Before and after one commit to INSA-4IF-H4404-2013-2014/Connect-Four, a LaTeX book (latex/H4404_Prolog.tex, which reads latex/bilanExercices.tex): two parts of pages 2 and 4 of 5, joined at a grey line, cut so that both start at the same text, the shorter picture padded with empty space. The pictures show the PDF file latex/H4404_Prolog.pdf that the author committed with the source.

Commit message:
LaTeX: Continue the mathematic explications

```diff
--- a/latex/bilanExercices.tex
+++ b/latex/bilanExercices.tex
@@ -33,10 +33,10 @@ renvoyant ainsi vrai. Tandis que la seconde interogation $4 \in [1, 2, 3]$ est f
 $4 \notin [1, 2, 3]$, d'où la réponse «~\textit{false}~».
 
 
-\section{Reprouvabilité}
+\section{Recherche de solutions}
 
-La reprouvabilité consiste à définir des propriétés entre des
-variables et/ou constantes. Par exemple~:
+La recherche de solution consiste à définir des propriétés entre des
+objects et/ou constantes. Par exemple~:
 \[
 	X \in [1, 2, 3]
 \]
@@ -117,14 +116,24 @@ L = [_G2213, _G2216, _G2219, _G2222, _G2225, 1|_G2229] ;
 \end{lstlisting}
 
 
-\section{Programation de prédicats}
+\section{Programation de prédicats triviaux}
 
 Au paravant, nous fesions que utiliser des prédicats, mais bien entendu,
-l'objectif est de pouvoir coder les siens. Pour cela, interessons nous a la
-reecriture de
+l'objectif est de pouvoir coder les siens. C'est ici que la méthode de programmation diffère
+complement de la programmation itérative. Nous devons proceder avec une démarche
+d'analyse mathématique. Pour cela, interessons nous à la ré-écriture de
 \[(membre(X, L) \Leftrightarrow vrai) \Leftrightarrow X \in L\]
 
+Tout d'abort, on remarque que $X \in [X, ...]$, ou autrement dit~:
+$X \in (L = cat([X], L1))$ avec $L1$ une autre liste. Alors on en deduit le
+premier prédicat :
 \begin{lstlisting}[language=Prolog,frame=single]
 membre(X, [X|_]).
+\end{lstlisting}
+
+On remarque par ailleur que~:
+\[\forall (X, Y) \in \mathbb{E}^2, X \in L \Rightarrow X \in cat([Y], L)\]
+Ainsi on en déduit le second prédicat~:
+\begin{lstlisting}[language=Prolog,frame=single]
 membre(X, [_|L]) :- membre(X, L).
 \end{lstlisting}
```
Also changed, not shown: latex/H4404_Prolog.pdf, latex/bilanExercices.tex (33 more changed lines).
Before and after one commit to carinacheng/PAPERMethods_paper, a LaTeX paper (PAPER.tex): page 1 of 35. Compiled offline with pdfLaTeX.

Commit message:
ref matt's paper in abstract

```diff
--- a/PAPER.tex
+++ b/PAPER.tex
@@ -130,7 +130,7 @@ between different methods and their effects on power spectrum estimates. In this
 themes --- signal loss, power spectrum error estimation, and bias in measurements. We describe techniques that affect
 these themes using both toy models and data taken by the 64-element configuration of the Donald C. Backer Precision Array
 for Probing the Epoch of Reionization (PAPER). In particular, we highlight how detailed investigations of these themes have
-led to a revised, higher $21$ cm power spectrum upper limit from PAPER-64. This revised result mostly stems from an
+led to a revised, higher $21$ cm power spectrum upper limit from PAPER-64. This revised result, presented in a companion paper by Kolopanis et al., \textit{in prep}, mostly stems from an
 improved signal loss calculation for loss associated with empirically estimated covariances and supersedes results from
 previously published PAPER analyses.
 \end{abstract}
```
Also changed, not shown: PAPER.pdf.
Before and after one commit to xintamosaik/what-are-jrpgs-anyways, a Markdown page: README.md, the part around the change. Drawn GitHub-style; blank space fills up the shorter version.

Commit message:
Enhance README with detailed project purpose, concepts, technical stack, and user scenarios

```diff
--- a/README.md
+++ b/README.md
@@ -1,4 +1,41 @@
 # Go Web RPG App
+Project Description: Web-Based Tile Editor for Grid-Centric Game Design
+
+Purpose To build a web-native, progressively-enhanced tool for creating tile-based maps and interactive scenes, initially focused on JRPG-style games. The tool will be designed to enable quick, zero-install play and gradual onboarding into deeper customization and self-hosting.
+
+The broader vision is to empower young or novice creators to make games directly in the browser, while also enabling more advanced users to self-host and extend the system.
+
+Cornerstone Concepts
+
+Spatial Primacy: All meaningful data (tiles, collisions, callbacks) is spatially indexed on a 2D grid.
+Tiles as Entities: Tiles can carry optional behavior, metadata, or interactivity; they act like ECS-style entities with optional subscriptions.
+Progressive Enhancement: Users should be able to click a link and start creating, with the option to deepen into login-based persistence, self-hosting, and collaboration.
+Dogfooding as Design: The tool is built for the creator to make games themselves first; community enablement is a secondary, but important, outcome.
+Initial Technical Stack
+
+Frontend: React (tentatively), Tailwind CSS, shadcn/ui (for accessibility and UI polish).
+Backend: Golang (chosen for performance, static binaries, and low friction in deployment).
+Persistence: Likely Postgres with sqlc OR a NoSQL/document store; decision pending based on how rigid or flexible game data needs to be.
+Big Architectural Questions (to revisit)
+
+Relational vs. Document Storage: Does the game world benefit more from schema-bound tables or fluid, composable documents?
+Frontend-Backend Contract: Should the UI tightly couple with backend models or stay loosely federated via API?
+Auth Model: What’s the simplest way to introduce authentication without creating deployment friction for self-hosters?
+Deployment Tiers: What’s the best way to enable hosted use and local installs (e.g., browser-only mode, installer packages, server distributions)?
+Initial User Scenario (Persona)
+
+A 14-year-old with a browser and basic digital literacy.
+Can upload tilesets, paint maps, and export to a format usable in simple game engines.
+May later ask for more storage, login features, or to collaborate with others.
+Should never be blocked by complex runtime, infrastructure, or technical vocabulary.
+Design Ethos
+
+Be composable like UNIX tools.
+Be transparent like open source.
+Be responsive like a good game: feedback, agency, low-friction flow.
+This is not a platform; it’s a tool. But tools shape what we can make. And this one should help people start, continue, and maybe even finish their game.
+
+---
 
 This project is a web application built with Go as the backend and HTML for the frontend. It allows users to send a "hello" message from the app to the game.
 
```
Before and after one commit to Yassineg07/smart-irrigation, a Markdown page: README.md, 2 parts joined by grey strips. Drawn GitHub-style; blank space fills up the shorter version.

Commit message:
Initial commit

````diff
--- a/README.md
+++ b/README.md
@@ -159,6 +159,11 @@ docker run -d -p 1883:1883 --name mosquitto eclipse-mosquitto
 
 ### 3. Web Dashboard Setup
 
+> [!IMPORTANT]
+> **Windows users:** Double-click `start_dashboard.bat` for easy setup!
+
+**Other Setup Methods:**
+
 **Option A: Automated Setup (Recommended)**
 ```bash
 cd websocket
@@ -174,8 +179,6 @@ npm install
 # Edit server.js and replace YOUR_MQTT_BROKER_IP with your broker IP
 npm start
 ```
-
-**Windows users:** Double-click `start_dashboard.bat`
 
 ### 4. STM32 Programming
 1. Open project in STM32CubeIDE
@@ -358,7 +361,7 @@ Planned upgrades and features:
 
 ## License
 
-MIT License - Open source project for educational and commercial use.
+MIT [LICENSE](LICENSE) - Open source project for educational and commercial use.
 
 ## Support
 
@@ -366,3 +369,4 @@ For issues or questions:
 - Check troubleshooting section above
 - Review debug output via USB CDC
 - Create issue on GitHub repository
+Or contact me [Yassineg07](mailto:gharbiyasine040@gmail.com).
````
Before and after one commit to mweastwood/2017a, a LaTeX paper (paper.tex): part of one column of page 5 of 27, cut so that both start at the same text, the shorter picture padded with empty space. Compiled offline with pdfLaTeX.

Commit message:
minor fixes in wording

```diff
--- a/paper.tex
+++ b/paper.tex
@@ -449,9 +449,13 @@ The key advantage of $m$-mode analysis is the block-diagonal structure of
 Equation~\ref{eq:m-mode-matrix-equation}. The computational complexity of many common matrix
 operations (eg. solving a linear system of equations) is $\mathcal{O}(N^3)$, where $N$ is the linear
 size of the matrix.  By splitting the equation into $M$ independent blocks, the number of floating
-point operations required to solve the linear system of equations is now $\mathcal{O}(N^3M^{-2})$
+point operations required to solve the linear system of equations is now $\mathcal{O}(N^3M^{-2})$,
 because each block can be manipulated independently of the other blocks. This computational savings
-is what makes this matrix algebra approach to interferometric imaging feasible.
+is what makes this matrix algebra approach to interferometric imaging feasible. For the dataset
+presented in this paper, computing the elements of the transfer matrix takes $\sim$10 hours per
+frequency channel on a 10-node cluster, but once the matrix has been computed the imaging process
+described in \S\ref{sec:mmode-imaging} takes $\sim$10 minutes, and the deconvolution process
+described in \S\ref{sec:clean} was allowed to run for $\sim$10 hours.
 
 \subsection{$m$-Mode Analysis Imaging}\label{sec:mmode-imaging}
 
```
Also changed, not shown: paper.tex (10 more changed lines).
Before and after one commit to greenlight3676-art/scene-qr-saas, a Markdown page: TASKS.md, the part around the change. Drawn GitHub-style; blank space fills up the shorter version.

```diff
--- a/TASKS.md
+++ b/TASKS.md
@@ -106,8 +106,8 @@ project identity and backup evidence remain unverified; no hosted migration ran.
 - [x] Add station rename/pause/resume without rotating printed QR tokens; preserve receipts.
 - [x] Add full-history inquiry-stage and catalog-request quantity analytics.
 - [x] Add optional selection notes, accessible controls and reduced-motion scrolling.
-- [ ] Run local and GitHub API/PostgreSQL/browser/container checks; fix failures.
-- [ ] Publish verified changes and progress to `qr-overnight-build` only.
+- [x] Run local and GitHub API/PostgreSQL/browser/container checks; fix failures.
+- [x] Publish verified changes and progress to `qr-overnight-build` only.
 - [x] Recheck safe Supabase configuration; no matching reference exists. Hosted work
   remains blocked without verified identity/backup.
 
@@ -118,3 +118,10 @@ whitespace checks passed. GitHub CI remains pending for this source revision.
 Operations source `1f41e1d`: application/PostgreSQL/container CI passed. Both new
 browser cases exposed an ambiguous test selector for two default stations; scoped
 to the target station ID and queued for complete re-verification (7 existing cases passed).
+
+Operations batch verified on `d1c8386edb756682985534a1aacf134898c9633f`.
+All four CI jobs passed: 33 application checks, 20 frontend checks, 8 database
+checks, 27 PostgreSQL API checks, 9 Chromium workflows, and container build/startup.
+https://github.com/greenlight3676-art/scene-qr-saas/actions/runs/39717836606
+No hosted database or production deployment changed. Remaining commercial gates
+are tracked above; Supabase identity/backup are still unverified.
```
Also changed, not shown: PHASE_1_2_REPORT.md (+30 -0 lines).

= = = =

▶ WHAT NEEDS TO BE DONE
Nothing but a number should be given: the count of lines in the material where the string "self" occurs.

▶ SOLUTION
4